little girl."
He moved to Nashville shortly after his time with the Marines ended in
2004, a story line sure to be profiled in the show.
During Wilkes' service in Marietta, he became involved with Toys for Tots
and wrote a song called "One Toy at a Time" for the program. The
composition became an anthem for the charity. He traveled across Georgia
and the country to record and sing it.
The charity collected more than 350,000 toys that year from an
eight-county area in Greater Atlanta, said a proud Pamela Ryman, who
encouraged Wilkes as an officer in charge of the Marine charity.
Performing also helped Wilkes realize his calling.
"When I wrote that song, that was another situation that just kind of came
out of no where and just kind of scooped me up," he said. "I was on tour
for that for several months, singing in dress blues at stadiums and
football games to little stages, 10-foot square in the middle of Wal-Mart
... That is definitely what provoked it. I had (sang in front of people)
before, but not like that."
Wilkes set out for country music's capital city within days of his release
from the military. He pursued random jobs putting him nearer to the
industry and stage. At the well-known musical saloon called Tootsies
Orchid Lounge, Wilkes dropped the stool as a bouncer and grabbed the mike
as singer/songwriter.
Fans quickly followed.
"He is a good entertainer," said Susan Keaton, who is organizing Wilkes'
voting support as president of his fan club. "He is doing really well.
(It) probably hasn't hit any of them yet, on how it's going to be."
The 10 finalists were tapped from more than 20,000 to audition during a
nationwide search.

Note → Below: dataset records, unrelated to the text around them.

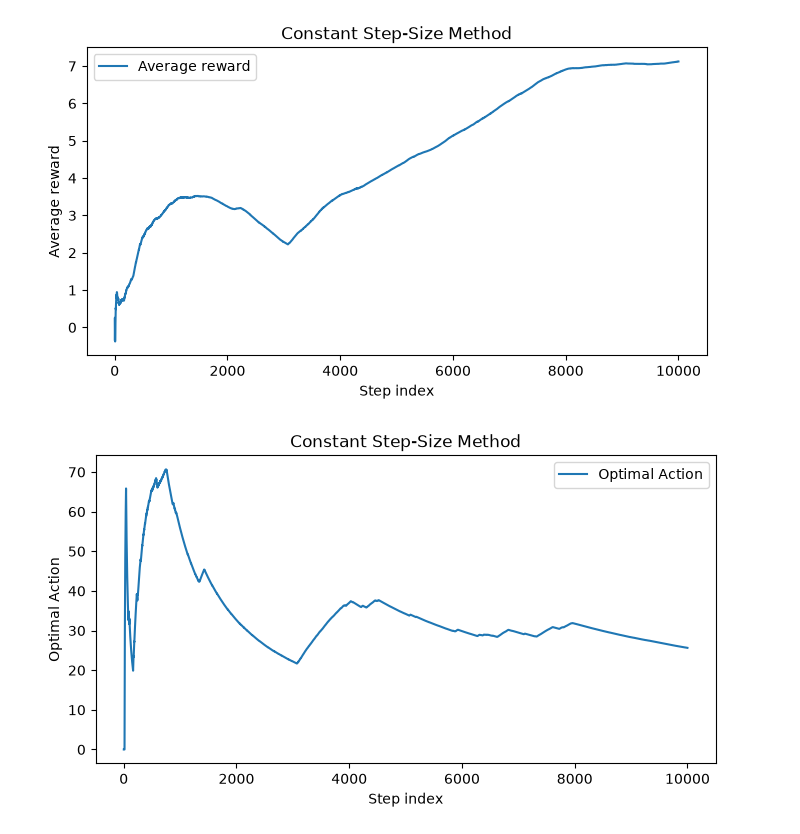
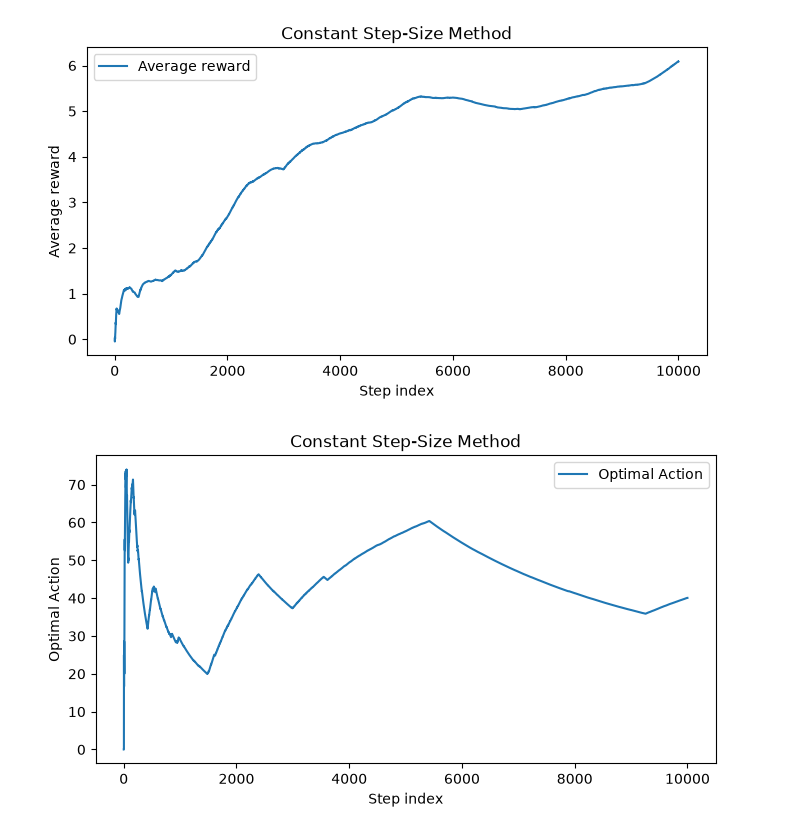
Before and after one commit to shubhammane77/rl-games, a Jupyter notebook: Ten_Bandit.ipynb, the cells around one changed output. Cells and saved outputs as stored; diff of their text form; code cells hidden in the pictures.

Commit message:
optimal action graph for constant step size

```diff
--- a/Ten_Bandit.ipynb
+++ b/Ten_Bandit.ipynb
@@ -11,6 +31,9 @@ longer runs, say of 10,000 steps.
 # Let's do RL for bandit problem
 # sample averages, incrementally computed
 # Qn+1= Qn +1/n(Rn-Qn),
+import numpy as np
+import matplotlib.pyplot as plt
+
 epsilon = 0.1
 
 Q_values = np.zeros(10)
@@ -37,7 +60,7 @@ for i in range(1, 10_000):
 
     optimal_action_percentage.append((time_taken_optimal_action / i)*100)
     # Observe reward
-    reward = np.random.normal(Q_star_values[action], 1)
+    reward = Q_star_values[action]
     N_action[action] +=1
     # Constant step-size update
     Q_values[action] += (1/N_action[action]) * (
@@ -50,35 +73,35 @@ for i in range(1, 10_000):
 
 
 plt.figure(figsize=(8, 4))
 
 plt.plot(
     range(1, 10_000),
     Average_Reward_History,
     label="Average reward"
 )
 
 plt.xlabel("Step index")
 plt.ylabel("Average reward")
 plt.title("Constant Step-Size Method")
 plt.legend()
 plt.show()
 
 plt.figure(figsize=(8, 4))
 
 plt.plot(
     range(1, 10_000),
     optimal_action_percentage,
     label="Optimal Action"
 )
 
 plt.xlabel("Step index")
 plt.ylabel("Optimal Action")
 plt.title("Constant Step-Size Method")
 plt.legend()
 plt.show()
 # %% [output]
-[figure, old version]
+[figure, new version]
-[figure, old version]
+[figure, new version]
 # %%
 
 # #action-value method using a constant step-size parameter,  alpha = 0.1. Use epsilon = 0.1 and
```
Also changed, not shown: parts of 2 cells of this notebook, 1 other file.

That's a staggering accomplishment to his father,
Luther Wilkes.
"I told him, 'This doesn't happen very often for a little ol' boy from the
country to go all the way like this,'" said the elder Wilkes, who lives in
Jefferson. "The Lord just blessed him with a voice and talent, too."
Looking back, the elder man can see Dustin's talent in blossom.
As a boy, he made up songs, collaborated with his sick grandfather who
loved gospel music and sometimes had to be told to silence his musical
instruments and sleep.
"When he was 5,6,7,8, I would have to make him put his guitar down at
night, so he could get up and go to school the next morning," Luther
Wilkes said. "He'll just start singing a song that jumps in his head."
One tune figures prominently on both men's minds today. It's an original
piece by Dustin called "I Bleed Country."
Words to the song tell the elder Wilkes the two down-home lessons he and
his late wife, Vivian, taught their boy stuck.
"Remember who you are and whose you are," Luther Wilkes said, recalling
his advice to Dustin years ago. "And, anything worth doing is worth doing
Win or lose, Dustin Wilkes promised the song will be aired one day.
Because it will delight listeners who identify with "true country" boys
like the Wilkes men from Jefferson.
"The music business is the most cut throat, crazy industry I've ever seen.
There is not exact science to it," Dustin Wilkes said. "Someone can
deserve something good and work hard and not be getting something good at
"What keeps me in this business is every time I play in front of somebody,
the way the people react (when they) enjoy what I'm doing."
'Nashville Star'
Jefferson native Dustin Wilkes will debut as one of 10 finalists in the
season premiere of the fan-driven show called "Nashville Star" that airs
at 10 tonight on the USA Network. For more information on the program or
how to vote for your favorite performer, log onto
For more information about Wilkes' music, log onto

Published in the Athens Banner-Herald on 011107